Stored data:
=== Section Start ===
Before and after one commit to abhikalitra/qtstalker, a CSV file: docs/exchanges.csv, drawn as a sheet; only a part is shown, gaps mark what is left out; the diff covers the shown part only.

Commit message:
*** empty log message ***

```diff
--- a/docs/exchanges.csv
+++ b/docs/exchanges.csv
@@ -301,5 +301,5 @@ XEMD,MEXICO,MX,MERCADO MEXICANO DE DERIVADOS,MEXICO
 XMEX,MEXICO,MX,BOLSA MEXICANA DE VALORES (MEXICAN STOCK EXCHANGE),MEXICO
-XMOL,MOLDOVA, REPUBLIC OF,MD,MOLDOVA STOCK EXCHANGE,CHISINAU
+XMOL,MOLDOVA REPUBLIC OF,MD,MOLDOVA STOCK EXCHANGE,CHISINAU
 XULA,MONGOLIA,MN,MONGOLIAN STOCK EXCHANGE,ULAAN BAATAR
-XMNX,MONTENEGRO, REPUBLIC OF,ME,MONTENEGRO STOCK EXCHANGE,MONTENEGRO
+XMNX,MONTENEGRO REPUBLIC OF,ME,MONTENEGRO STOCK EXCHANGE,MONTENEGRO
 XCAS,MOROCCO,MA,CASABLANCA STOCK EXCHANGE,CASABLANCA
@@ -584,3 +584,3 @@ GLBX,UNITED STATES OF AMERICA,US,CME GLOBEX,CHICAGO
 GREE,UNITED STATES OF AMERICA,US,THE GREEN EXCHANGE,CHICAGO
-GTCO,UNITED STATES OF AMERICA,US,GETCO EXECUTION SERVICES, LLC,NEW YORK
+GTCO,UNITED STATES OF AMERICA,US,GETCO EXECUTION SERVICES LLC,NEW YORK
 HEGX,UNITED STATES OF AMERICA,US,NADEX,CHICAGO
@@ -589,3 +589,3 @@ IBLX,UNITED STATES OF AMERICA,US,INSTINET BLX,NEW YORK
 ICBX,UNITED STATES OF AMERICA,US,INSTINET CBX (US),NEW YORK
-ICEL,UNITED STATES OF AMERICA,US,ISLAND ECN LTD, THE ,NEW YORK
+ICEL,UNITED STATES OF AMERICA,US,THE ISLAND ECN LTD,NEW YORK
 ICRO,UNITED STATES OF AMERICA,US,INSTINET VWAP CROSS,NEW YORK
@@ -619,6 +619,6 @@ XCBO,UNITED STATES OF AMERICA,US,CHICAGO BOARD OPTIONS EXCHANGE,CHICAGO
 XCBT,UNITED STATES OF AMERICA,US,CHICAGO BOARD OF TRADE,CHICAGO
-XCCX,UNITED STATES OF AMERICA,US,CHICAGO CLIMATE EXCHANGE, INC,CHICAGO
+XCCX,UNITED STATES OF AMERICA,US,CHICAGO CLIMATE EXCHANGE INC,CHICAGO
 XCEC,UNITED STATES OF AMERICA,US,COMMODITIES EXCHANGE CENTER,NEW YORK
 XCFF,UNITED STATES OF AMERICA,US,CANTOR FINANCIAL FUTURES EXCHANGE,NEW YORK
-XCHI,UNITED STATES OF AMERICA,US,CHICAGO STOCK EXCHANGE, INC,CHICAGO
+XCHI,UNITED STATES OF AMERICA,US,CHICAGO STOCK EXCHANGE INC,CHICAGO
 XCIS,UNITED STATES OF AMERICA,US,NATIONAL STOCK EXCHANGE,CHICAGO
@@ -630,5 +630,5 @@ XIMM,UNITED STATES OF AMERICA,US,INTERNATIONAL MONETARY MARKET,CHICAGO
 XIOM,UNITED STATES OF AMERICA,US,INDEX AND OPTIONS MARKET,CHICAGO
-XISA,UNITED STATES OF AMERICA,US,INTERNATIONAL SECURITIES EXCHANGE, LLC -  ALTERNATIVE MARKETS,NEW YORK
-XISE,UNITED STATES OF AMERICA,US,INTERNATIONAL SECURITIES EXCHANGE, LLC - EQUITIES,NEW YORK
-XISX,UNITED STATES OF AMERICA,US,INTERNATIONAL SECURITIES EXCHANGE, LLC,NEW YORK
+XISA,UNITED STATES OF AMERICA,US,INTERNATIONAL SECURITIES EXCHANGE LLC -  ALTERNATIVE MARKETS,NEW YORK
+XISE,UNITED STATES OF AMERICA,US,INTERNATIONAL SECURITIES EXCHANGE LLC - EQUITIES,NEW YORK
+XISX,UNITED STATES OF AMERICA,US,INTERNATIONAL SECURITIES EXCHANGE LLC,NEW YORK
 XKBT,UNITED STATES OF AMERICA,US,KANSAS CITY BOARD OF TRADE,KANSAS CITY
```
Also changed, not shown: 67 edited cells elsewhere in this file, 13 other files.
=== Section End ===
> [What to do]: Reproduce the entries so that each line reads exactly as it did before.

> [Result for this task]:
Before and after one commit to abhikalitra/qtstalker, a CSV file: docs/exchanges.csv, drawn as a sheet; only a part is shown, gaps mark what is left out; the diff covers the shown part only.

Commit message:
*** empty log message ***

```diff
--- a/docs/exchanges.csv
+++ b/docs/exchanges.csv
@@ -301,5 +301,5 @@ XEMD,MEXICO,MX,MERCADO MEXICANO DE DERIVADOS,MEXICO
 XMEX,MEXICO,MX,BOLSA MEXICANA DE VALORES (MEXICAN STOCK EXCHANGE),MEXICO
-XMOL,MOLDOVA, REPUBLIC OF,MD,MOLDOVA STOCK EXCHANGE,CHISINAU
+XMOL,MOLDOVA REPUBLIC OF,MD,MOLDOVA STOCK EXCHANGE,CHISINAU
 XULA,MONGOLIA,MN,MONGOLIAN STOCK EXCHANGE,ULAAN BAATAR
-XMNX,MONTENEGRO, REPUBLIC OF,ME,MONTENEGRO STOCK EXCHANGE,MONTENEGRO
+XMNX,MONTENEGRO REPUBLIC OF,ME,MONTENEGRO STOCK EXCHANGE,MONTENEGRO
 XCAS,MOROCCO,MA,CASABLANCA STOCK EXCHANGE,CASABLANCA
@@ -584,3 +584,3 @@ GLBX,UNITED STATES OF AMERICA,US,CME GLOBEX,CHICAGO
 GREE,UNITED STATES OF AMERICA,US,THE GREEN EXCHANGE,CHICAGO
-GTCO,UNITED STATES OF AMERICA,US,GETCO EXECUTION SERVICES, LLC,NEW YORK
+GTCO,UNITED STATES OF AMERICA,US,GETCO EXECUTION SERVICES LLC,NEW YORK
 HEGX,UNITED STATES OF AMERICA,US,NADEX,CHICAGO
@@ -589,3 +589,3 @@ IBLX,UNITED STATES OF AMERICA,US,INSTINET BLX,NEW YORK
 ICBX,UNITED STATES OF AMERICA,US,INSTINET CBX (US),NEW YORK
-ICEL,UNITED STATES OF AMERICA,US,ISLAND ECN LTD, THE ,NEW YORK
+ICEL,UNITED STATES OF AMERICA,US,THE ISLAND ECN LTD,NEW YORK
 ICRO,UNITED STATES OF AMERICA,US,INSTINET VWAP CROSS,NEW YORK
@@ -619,6 +619,6 @@ XCBO,UNITED STATES OF AMERICA,US,CHICAGO BOARD OPTIONS EXCHANGE,CHICAGO
 XCBT,UNITED STATES OF AMERICA,US,CHICAGO BOARD OF TRADE,CHICAGO
-XCCX,UNITED STATES OF AMERICA,US,CHICAGO CLIMATE EXCHANGE, INC,CHICAGO
+XCCX,UNITED STATES OF AMERICA,US,CHICAGO CLIMATE EXCHANGE INC,CHICAGO
 XCEC,UNITED STATES OF AMERICA,US,COMMODITIES EXCHANGE CENTER,NEW YORK
 XCFF,UNITED STATES OF AMERICA,US,CANTOR FINANCIAL FUTURES EXCHANGE,NEW YORK
-XCHI,UNITED STATES OF AMERICA,US,CHICAGO STOCK EXCHANGE, INC,CHICAGO
+XCHI,UNITED STATES OF AMERICA,US,CHICAGO STOCK EXCHANGE INC,CHICAGO
 XCIS,UNITED STATES OF AMERICA,US,NATIONAL STOCK EXCHANGE,CHICAGO
@@ -630,5 +630,5 @@ XIMM,UNITED STATES OF AMERICA,US,INTERNATIONAL MONETARY MARKET,CHICAGO
 XIOM,UNITED STATES OF AMERICA,US,INDEX AND OPTIONS MARKET,CHICAGO
-XISA,UNITED STATES OF AMERICA,US,INTERNATIONAL SECURITIES EXCHANGE, LLC -  ALTERNATIVE MARKETS,NEW YORK
-XISE,UNITED STATES OF AMERICA,US,INTERNATIONAL SECURITIES EXCHANGE, LLC - EQUITIES,NEW YORK
-XISX,UNITED STATES OF AMERICA,US,INTERNATIONAL SECURITIES EXCHANGE, LLC,NEW YORK
+XISA,UNITED STATES OF AMERICA,US,INTERNATIONAL SECURITIES EXCHANGE LLC -  ALTERNATIVE MARKETS,NEW YORK
+XISE,UNITED STATES OF AMERICA,US,INTERNATIONAL SECURITIES EXCHANGE LLC - EQUITIES,NEW YORK
+XISX,UNITED STATES OF AMERICA,US,INTERNATIONAL SECURITIES EXCHANGE LLC,NEW YORK
 XKBT,UNITED STATES OF AMERICA,US,KANSAS CITY BOARD OF TRADE,KANSAS CITY
```
Also changed, not shown: 67 edited cells elsewhere in this file, 13 other files.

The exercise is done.